- [Task directions]: Lines from the one containing "sequenceDiagram" through the end of the data are to be returned exactly, and no others.

- [Records for processing]:

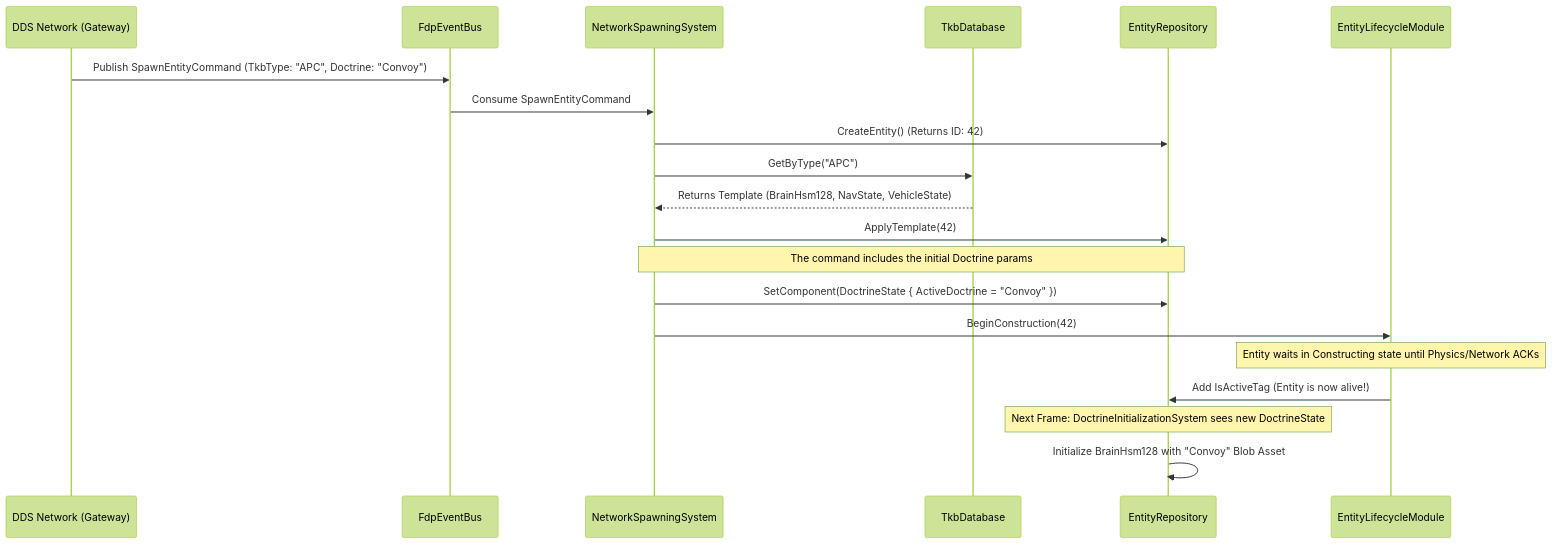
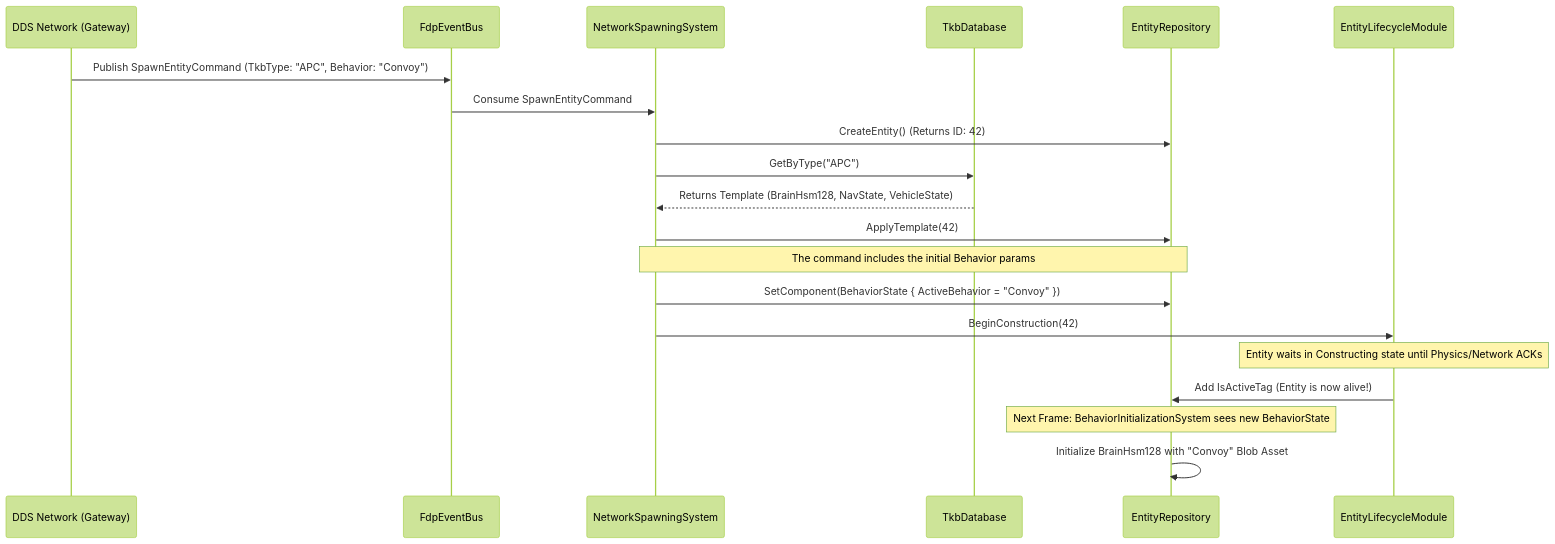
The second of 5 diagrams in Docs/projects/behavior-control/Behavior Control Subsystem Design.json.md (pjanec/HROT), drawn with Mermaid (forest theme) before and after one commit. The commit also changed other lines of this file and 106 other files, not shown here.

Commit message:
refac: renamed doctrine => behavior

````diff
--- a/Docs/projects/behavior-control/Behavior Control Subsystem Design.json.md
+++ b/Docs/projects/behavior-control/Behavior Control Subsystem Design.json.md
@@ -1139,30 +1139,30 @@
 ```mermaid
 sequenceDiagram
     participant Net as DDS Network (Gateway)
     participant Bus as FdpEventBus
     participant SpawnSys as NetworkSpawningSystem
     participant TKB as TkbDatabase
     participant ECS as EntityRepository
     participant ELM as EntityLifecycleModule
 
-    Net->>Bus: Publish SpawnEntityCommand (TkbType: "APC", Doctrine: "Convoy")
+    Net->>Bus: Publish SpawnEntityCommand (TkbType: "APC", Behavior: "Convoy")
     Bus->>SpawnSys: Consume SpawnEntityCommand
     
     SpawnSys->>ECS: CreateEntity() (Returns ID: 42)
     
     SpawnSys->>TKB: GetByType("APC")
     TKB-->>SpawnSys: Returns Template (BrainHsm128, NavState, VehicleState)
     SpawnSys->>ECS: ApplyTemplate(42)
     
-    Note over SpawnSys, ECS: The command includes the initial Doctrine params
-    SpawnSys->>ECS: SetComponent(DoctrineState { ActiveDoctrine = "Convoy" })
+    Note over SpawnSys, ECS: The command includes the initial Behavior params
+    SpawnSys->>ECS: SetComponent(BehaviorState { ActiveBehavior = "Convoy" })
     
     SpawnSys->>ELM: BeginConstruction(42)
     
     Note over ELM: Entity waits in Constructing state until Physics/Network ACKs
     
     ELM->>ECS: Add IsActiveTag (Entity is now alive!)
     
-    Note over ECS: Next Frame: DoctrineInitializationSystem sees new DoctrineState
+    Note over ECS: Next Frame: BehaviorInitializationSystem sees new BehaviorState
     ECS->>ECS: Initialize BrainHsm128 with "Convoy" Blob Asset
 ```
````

- [Solution to this task]:
 sequenceDiagram
     participant Net as DDS Network (Gateway)
     participant Bus as FdpEventBus
     participant SpawnSys as NetworkSpawningSystem
     participant TKB as TkbDatabase
     participant ECS as EntityRepository
     participant ELM as EntityLifecycleModule
 
-    Net->>Bus: Publish SpawnEntityCommand (TkbType: "APC", Doctrine: "Convoy")
+    Net->>Bus: Publish SpawnEntityCommand (TkbType: "APC", Behavior: "Convoy")
     Bus->>SpawnSys: Consume SpawnEntityCommand
     
     SpawnSys->>ECS: CreateEntity() (Returns ID: 42)
     
     SpawnSys->>TKB: GetByType("APC")
     TKB-->>SpawnSys: Returns Template (BrainHsm128, NavState, VehicleState)
     SpawnSys->>ECS: ApplyTemplate(42)
     
-    Note over SpawnSys, ECS: The command includes the initial Doctrine params
-    SpawnSys->>ECS: SetComponent(DoctrineState { ActiveDoctrine = "Convoy" })
+    Note over SpawnSys, ECS: The command includes the initial Behavior params
+    SpawnSys->>ECS: SetComponent(BehaviorState { ActiveBehavior = "Convoy" })
     
     SpawnSys->>ELM: BeginConstruction(42)
     
     Note over ELM: Entity waits in Constructing state until Physics/Network ACKs
     
     ELM->>ECS: Add IsActiveTag (Entity is now alive!)
     
-    Note over ECS: Next Frame: DoctrineInitializationSystem sees new DoctrineState
+    Note over ECS: Next Frame: BehaviorInitializationSystem sees new BehaviorState
     ECS->>ECS: Initialize BrainHsm128 with "Convoy" Blob Asset
 ```
````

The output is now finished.